Activity: What lines of the data include the string "UniqueEventList"? Copy them all.
### Records for the task ###
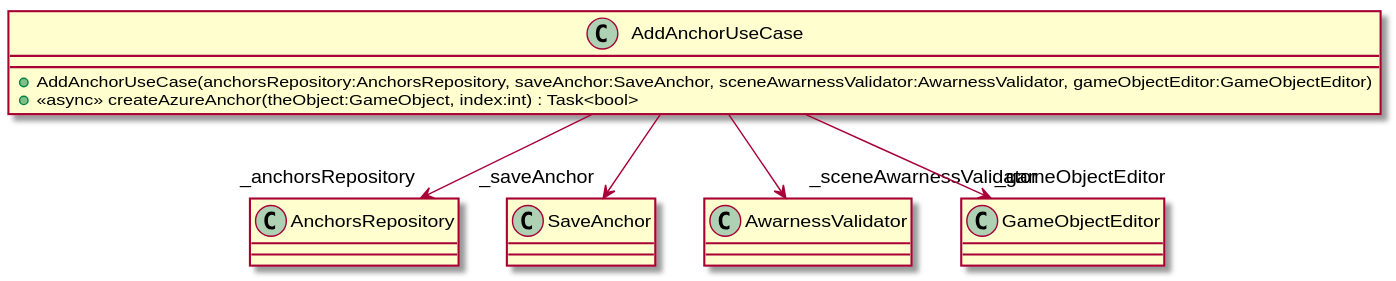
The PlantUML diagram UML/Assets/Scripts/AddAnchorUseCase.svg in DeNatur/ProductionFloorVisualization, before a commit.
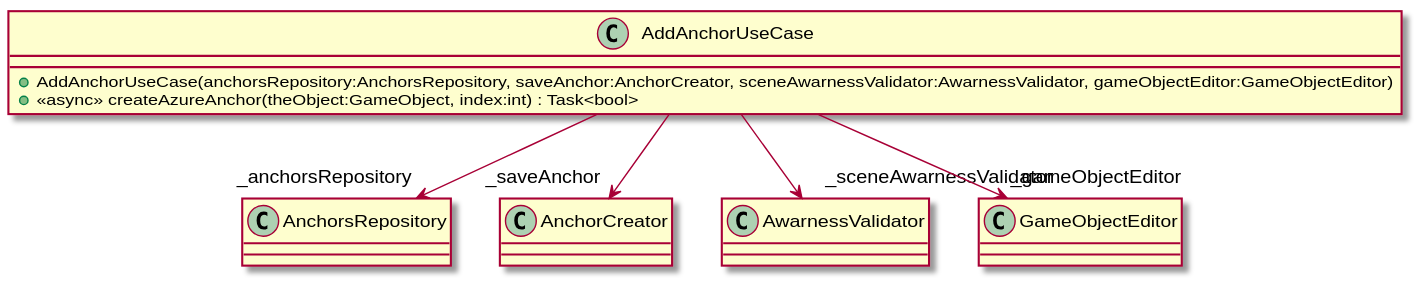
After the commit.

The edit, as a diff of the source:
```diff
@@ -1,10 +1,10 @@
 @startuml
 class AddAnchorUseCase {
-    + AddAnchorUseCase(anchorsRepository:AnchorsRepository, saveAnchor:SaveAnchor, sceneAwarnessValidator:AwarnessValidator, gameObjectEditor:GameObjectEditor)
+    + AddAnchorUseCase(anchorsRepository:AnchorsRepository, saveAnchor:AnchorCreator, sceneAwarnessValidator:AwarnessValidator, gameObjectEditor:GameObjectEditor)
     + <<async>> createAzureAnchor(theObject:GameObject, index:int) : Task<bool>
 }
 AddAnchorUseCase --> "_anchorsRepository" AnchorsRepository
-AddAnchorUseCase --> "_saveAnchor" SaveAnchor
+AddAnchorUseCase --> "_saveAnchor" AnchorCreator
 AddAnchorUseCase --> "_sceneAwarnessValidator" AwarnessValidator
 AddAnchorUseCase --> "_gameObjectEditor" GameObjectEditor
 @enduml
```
###
### Records for the task ###
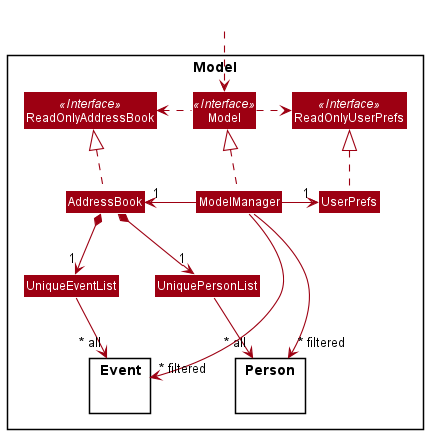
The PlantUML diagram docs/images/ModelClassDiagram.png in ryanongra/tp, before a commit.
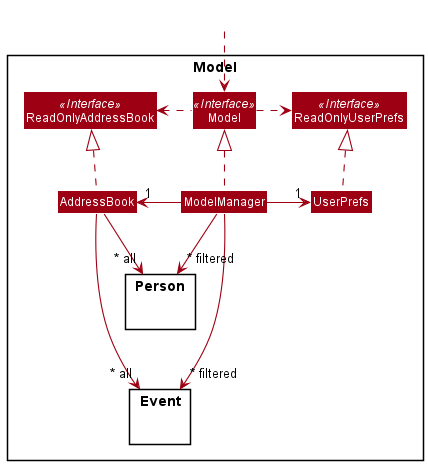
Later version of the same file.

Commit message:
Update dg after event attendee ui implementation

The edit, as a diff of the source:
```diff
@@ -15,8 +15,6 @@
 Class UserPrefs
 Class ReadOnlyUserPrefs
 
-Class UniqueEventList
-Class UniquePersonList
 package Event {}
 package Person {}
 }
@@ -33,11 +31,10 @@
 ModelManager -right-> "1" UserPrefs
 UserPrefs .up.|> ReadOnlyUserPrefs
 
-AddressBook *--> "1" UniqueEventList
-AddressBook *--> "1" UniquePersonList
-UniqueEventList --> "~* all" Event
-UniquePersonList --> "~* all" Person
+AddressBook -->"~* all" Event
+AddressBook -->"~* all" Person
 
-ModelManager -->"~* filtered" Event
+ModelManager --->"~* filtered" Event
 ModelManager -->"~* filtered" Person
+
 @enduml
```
###
### Records for the task ###
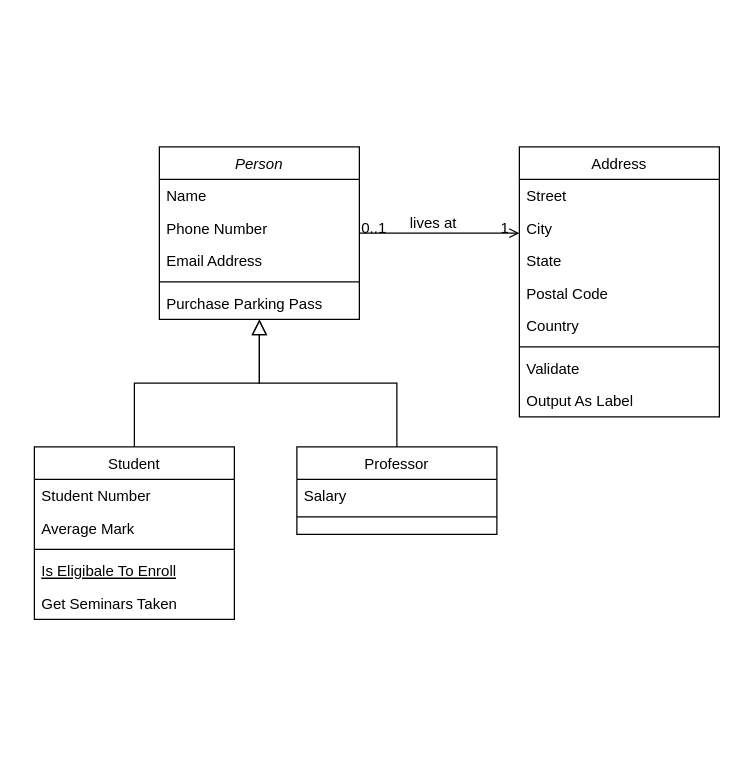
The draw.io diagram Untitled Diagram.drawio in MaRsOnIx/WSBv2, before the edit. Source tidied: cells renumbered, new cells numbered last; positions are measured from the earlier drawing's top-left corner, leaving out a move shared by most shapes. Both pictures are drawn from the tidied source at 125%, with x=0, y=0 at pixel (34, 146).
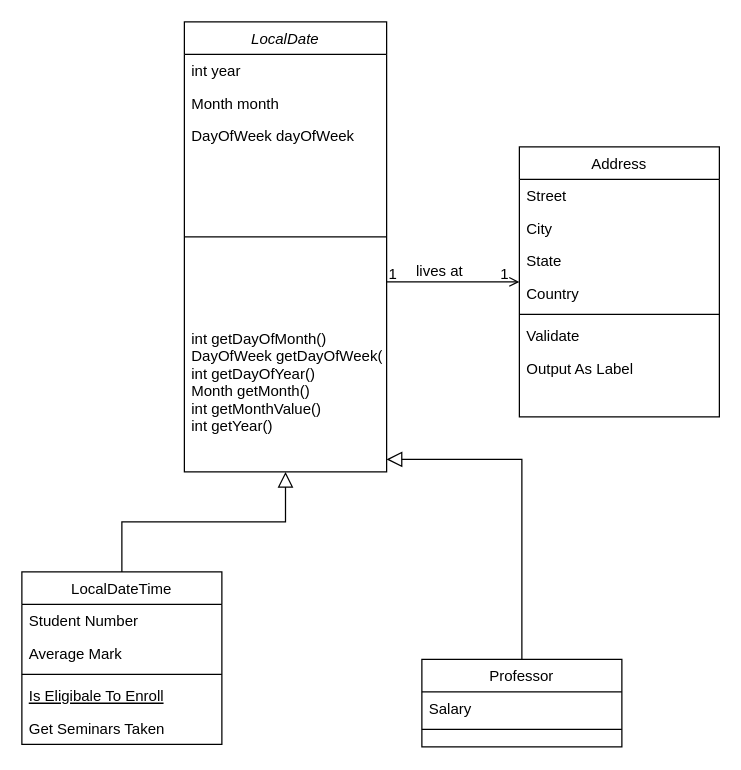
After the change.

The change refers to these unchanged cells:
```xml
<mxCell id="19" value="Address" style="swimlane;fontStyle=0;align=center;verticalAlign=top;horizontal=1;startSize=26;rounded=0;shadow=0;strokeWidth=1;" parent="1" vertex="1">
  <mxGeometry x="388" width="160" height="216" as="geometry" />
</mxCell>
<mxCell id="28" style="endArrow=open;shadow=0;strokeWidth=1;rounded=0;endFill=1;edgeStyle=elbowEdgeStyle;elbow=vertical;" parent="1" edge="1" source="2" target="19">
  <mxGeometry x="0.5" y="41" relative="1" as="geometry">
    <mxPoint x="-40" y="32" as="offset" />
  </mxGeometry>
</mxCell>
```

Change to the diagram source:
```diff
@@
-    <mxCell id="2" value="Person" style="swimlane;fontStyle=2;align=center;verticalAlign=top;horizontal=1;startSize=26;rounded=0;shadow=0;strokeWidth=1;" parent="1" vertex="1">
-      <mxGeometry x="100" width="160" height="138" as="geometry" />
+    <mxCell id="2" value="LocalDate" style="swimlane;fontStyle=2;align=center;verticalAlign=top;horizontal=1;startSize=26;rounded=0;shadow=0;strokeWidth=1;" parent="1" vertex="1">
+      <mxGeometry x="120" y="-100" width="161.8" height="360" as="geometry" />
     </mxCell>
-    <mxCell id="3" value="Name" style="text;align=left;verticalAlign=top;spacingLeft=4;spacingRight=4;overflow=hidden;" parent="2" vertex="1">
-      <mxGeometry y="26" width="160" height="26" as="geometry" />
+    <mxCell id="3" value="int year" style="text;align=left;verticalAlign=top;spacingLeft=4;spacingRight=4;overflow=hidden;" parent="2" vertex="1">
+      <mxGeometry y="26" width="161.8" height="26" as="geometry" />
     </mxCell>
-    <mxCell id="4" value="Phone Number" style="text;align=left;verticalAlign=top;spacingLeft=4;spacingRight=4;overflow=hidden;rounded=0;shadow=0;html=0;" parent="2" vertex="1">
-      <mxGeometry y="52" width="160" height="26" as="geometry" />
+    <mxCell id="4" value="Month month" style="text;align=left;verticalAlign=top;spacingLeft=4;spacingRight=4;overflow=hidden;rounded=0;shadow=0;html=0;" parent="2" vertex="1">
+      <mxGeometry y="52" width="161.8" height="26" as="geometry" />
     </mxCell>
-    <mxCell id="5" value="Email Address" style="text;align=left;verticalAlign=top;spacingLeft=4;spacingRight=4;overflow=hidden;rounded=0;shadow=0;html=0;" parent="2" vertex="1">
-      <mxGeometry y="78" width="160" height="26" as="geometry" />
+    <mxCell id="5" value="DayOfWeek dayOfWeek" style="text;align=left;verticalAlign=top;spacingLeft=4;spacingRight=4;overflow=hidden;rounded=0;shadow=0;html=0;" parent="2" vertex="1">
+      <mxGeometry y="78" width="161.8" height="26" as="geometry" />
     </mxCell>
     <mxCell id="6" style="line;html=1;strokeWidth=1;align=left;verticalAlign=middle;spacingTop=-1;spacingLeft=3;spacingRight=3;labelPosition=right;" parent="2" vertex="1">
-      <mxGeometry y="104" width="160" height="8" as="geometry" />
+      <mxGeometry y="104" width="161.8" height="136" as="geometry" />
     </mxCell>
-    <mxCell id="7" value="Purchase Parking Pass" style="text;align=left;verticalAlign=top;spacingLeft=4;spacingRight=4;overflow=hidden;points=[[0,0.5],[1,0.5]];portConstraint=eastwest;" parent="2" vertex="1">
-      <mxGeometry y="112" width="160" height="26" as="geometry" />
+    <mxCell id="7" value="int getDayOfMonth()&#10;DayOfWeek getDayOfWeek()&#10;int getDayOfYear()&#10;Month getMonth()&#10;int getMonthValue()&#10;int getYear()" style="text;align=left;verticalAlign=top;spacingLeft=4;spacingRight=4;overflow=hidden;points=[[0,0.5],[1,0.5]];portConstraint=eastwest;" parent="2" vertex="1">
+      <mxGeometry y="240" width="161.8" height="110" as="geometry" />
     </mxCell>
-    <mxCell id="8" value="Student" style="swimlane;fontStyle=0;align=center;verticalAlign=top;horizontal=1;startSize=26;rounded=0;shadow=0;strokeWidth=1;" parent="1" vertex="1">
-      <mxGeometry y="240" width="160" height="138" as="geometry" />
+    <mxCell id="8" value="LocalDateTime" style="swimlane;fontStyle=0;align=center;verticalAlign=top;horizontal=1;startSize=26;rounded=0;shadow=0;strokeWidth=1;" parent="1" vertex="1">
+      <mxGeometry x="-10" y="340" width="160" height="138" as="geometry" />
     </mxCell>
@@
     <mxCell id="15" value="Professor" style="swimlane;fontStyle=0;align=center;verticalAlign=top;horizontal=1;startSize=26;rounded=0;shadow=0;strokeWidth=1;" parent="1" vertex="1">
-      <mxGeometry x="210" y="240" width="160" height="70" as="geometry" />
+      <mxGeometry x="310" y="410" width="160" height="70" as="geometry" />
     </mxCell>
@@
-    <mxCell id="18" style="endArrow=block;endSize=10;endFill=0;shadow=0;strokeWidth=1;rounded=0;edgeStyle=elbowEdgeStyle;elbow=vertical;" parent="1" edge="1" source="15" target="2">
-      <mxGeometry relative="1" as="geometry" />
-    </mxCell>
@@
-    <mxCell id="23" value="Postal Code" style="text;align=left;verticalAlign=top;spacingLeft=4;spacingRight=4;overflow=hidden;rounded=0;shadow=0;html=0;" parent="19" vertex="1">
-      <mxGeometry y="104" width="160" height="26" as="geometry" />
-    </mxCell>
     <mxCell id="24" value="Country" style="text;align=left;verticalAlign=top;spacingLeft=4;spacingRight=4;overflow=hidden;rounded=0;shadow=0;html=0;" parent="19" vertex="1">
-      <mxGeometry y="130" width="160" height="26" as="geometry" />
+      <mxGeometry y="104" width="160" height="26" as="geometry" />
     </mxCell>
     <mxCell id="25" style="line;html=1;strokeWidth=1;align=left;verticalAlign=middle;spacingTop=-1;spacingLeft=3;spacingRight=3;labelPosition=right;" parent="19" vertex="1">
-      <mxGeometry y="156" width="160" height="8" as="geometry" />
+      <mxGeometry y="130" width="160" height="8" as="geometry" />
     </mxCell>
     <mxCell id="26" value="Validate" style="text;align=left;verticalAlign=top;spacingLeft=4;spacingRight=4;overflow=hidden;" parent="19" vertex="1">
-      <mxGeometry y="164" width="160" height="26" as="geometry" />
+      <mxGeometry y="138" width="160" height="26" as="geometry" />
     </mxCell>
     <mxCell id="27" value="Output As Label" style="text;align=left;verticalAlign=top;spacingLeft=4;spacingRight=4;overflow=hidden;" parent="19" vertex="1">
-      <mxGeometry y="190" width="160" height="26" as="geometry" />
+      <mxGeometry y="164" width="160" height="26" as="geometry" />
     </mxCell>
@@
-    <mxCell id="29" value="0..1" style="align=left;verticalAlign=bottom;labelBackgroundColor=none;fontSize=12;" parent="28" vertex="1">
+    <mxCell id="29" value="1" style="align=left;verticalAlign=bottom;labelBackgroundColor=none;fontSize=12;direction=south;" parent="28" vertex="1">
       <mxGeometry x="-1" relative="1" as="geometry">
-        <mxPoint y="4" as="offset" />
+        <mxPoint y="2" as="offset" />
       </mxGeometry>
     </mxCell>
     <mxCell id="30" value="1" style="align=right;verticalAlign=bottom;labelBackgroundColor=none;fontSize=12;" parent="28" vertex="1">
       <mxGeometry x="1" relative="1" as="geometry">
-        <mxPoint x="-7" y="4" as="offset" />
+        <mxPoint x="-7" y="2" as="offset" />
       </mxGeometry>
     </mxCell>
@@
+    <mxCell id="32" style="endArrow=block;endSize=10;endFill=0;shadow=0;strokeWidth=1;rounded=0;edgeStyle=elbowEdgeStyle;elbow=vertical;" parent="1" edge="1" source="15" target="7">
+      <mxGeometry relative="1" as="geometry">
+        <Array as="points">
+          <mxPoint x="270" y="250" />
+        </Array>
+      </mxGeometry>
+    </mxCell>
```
###
Answer for this exercise:
-Class UniqueEventList
-AddressBook *--> "1" UniqueEventList
-UniqueEventList --> "~* all" Event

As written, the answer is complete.